WHAT TO PRODUCE
Which lines of the listing hold the string "height"? Show each of them.

THE DATA
= Beginning of Section =

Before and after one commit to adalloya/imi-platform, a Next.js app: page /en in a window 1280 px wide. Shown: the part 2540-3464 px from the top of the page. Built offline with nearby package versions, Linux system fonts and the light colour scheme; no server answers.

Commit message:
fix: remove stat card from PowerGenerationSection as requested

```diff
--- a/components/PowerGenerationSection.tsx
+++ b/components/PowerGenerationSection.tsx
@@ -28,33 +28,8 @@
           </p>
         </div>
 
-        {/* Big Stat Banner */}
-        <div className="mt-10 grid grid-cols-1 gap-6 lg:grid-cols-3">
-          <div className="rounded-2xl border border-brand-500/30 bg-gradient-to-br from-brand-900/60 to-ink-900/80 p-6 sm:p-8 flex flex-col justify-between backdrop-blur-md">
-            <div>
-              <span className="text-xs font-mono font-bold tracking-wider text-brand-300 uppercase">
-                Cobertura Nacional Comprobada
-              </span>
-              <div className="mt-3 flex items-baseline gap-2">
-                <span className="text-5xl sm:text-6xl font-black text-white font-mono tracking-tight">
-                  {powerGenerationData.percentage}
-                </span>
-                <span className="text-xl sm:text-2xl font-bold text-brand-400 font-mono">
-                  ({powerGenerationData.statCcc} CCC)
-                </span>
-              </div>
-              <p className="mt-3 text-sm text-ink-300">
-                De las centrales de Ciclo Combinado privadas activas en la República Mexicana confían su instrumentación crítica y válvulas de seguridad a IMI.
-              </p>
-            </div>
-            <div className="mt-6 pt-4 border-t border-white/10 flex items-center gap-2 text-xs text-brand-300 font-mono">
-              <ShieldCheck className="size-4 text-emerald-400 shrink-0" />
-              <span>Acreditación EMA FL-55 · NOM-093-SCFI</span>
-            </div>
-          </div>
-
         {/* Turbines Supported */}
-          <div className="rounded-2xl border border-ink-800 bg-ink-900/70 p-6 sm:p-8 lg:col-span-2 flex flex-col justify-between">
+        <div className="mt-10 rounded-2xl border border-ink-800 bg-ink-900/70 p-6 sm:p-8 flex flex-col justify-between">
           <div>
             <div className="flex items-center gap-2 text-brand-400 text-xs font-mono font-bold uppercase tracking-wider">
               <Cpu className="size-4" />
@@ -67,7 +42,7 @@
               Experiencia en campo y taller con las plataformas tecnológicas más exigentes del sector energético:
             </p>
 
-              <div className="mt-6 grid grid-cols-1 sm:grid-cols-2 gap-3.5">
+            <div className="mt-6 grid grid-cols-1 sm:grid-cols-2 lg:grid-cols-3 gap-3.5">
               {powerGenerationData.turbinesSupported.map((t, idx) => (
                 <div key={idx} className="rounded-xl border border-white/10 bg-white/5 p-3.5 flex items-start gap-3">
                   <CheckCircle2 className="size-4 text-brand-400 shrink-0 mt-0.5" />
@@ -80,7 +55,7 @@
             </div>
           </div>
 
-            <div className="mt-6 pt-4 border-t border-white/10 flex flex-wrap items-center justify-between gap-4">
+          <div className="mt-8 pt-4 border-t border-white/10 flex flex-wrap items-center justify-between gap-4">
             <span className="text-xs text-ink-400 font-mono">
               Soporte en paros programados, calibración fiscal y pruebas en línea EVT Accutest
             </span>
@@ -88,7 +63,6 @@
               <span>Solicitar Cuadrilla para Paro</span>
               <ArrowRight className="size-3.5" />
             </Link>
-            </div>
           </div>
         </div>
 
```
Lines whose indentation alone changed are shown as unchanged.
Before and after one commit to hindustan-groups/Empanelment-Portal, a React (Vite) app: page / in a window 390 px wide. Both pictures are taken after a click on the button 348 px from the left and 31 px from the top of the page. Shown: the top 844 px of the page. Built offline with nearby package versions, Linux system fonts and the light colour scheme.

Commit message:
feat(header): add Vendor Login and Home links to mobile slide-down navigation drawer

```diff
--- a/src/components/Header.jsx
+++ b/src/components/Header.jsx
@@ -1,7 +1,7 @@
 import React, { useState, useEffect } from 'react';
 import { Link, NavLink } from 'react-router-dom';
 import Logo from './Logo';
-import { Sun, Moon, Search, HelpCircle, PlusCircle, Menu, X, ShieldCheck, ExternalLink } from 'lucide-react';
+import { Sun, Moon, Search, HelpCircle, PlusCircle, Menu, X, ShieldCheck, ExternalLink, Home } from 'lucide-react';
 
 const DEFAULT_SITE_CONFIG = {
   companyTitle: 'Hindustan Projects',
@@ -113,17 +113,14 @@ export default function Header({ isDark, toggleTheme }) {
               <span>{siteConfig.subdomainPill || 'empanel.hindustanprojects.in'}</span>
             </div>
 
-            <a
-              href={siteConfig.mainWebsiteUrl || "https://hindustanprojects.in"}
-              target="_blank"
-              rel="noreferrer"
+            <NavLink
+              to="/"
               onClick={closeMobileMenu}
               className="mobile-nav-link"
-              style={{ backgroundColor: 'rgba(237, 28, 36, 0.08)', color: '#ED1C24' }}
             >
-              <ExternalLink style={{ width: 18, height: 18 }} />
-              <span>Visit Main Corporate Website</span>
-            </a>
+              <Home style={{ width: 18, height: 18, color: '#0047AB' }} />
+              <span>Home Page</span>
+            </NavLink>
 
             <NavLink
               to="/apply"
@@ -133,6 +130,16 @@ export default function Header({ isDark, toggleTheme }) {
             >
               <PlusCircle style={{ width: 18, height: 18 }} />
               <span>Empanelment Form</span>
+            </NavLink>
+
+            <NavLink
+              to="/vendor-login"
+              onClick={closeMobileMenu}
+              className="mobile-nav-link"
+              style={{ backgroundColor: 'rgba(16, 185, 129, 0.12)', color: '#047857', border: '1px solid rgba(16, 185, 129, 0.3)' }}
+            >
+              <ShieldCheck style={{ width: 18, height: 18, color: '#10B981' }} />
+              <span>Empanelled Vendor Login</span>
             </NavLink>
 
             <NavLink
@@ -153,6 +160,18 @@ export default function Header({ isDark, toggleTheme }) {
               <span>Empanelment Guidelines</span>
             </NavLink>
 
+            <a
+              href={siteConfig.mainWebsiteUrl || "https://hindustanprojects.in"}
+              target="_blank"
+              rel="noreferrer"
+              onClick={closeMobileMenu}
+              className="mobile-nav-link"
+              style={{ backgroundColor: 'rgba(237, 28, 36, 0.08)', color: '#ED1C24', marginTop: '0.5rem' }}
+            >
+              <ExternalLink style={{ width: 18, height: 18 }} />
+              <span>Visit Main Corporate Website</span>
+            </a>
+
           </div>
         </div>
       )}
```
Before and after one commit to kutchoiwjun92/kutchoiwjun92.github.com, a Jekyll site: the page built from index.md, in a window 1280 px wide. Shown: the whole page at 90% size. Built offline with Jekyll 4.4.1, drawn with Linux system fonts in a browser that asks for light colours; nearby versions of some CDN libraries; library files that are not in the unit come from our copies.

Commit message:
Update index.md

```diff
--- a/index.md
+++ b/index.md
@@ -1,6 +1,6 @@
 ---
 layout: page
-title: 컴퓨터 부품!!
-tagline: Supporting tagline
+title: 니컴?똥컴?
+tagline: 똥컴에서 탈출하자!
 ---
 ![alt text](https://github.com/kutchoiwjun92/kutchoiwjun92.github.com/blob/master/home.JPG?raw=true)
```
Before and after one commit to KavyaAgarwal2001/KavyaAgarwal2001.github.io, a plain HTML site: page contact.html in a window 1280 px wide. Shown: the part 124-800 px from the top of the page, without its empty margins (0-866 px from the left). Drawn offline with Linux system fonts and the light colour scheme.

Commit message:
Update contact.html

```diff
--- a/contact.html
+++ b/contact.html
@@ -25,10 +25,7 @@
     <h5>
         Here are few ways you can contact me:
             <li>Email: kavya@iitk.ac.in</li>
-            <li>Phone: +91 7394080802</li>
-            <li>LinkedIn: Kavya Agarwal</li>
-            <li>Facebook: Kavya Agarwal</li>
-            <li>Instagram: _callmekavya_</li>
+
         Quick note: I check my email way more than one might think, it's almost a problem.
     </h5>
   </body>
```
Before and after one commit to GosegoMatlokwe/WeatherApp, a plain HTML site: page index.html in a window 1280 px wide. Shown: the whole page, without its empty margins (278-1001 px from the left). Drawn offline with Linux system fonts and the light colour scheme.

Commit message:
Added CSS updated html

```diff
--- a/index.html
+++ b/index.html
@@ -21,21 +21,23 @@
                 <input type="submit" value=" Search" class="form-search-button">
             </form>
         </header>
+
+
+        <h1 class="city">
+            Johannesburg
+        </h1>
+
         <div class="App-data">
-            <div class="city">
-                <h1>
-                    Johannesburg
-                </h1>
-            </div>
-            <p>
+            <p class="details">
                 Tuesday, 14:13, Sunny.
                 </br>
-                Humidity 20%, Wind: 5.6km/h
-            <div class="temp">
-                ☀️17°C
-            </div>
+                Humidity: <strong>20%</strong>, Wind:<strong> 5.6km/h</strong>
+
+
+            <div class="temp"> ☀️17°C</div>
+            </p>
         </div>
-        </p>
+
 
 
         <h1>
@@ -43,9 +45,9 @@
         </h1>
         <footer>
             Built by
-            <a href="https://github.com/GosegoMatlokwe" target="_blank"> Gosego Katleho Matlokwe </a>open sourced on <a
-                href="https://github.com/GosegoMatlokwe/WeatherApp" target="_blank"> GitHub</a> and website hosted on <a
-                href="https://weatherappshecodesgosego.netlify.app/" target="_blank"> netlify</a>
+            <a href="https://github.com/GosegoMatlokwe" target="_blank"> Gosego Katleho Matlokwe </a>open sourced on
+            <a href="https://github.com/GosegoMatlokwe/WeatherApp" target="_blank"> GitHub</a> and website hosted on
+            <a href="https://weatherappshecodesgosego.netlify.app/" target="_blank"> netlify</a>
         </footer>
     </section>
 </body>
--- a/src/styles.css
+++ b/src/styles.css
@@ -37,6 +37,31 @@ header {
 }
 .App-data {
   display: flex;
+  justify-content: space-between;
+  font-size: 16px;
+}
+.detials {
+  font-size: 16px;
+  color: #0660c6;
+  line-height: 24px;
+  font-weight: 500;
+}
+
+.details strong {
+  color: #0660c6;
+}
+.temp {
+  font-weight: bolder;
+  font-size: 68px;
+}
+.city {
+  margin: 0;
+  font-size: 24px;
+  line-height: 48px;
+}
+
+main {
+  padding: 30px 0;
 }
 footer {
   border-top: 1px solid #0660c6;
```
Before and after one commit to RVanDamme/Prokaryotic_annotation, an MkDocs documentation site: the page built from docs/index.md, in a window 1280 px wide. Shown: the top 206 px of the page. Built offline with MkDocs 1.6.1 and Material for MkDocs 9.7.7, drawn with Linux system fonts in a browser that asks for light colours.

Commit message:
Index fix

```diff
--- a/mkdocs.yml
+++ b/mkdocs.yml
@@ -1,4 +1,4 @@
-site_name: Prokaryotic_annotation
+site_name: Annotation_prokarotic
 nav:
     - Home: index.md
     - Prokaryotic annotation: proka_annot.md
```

= End of Section =

RESPONSE TO THIS EXERCISE
-              <ExternalLink style={{ width: 18, height: 18 }} />
+              <Home style={{ width: 18, height: 18, color: '#0047AB' }} />
               <PlusCircle style={{ width: 18, height: 18 }} />
+              <ShieldCheck style={{ width: 18, height: 18, color: '#10B981' }} />
+              <ExternalLink style={{ width: 18, height: 18 }} />
+  line-height: 24px;
+  line-height: 48px;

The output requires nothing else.